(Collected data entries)
☆ ☆ ☆ ☆ ☆ ☆ ☆

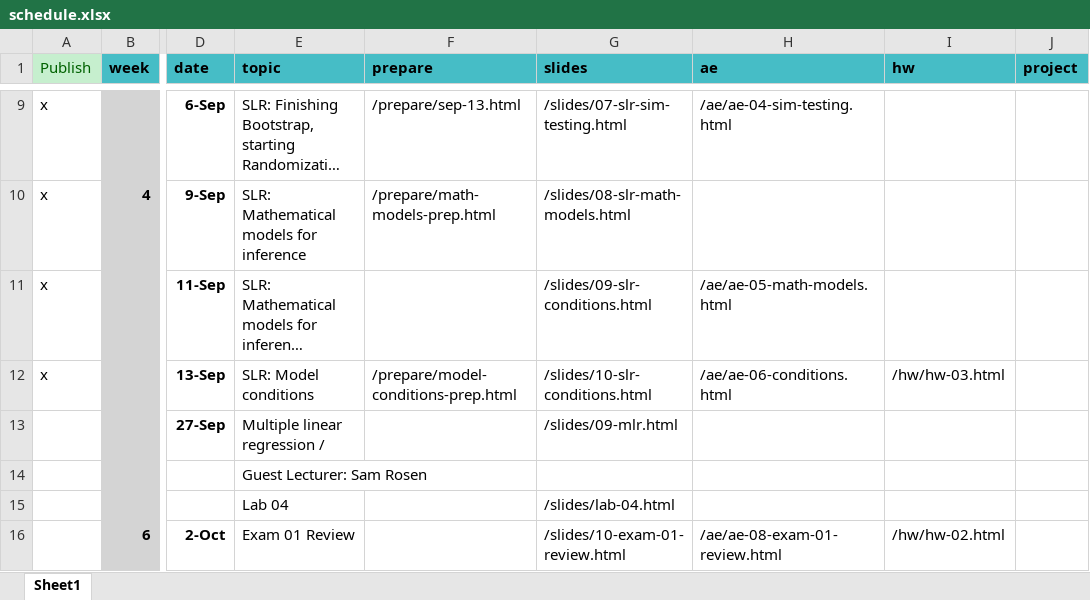
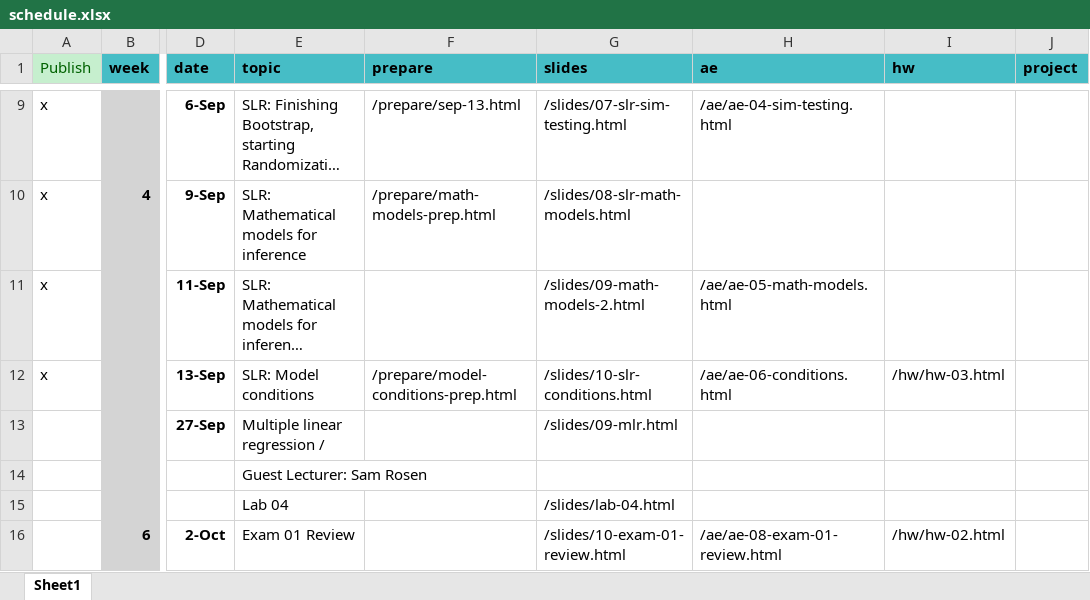
Before and after one commit to EricFriedlander/MATH212FA24, an Excel workbook: schedule.xlsx, sheet Sheet1, drawn as a sheet; only a part is shown, gaps mark what is left out; long unchanged cells end in …; values as stored, in another font and other column widths than the file's, no borders; the diff names each change by its address in the sheet, - before the commit and + after, or states it on an @@ line.

Commit message:
Replaced wrong slideshow

```diff
--- a/schedule.xlsx (sheet Sheet1)
+++ b/schedule.xlsx (sheet Sheet1)
-G11 (slides): /slides/09-slr-conditions.html
+G11 (slides): /slides/09-math-models-2.html
```
Also changed, not shown: 5 other files.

☆ ☆ ☆ ☆ ☆ ☆ ☆

TASK DIRECTIONS
Wherever the string "other" appears in a line of the records, copy that line.

REPLY TO THE EXERCISE
Before and after one commit to EricFriedlander/MATH212FA24, an Excel workbook: schedule.xlsx, sheet Sheet1, drawn as a sheet; only a part is shown, gaps mark what is left out; long unchanged cells end in …; values as stored, in another font and other column widths than the file's, no borders; the diff names each change by its address in the sheet, - before the commit and + after, or states it on an @@ line.
Also changed, not shown: 5 other files.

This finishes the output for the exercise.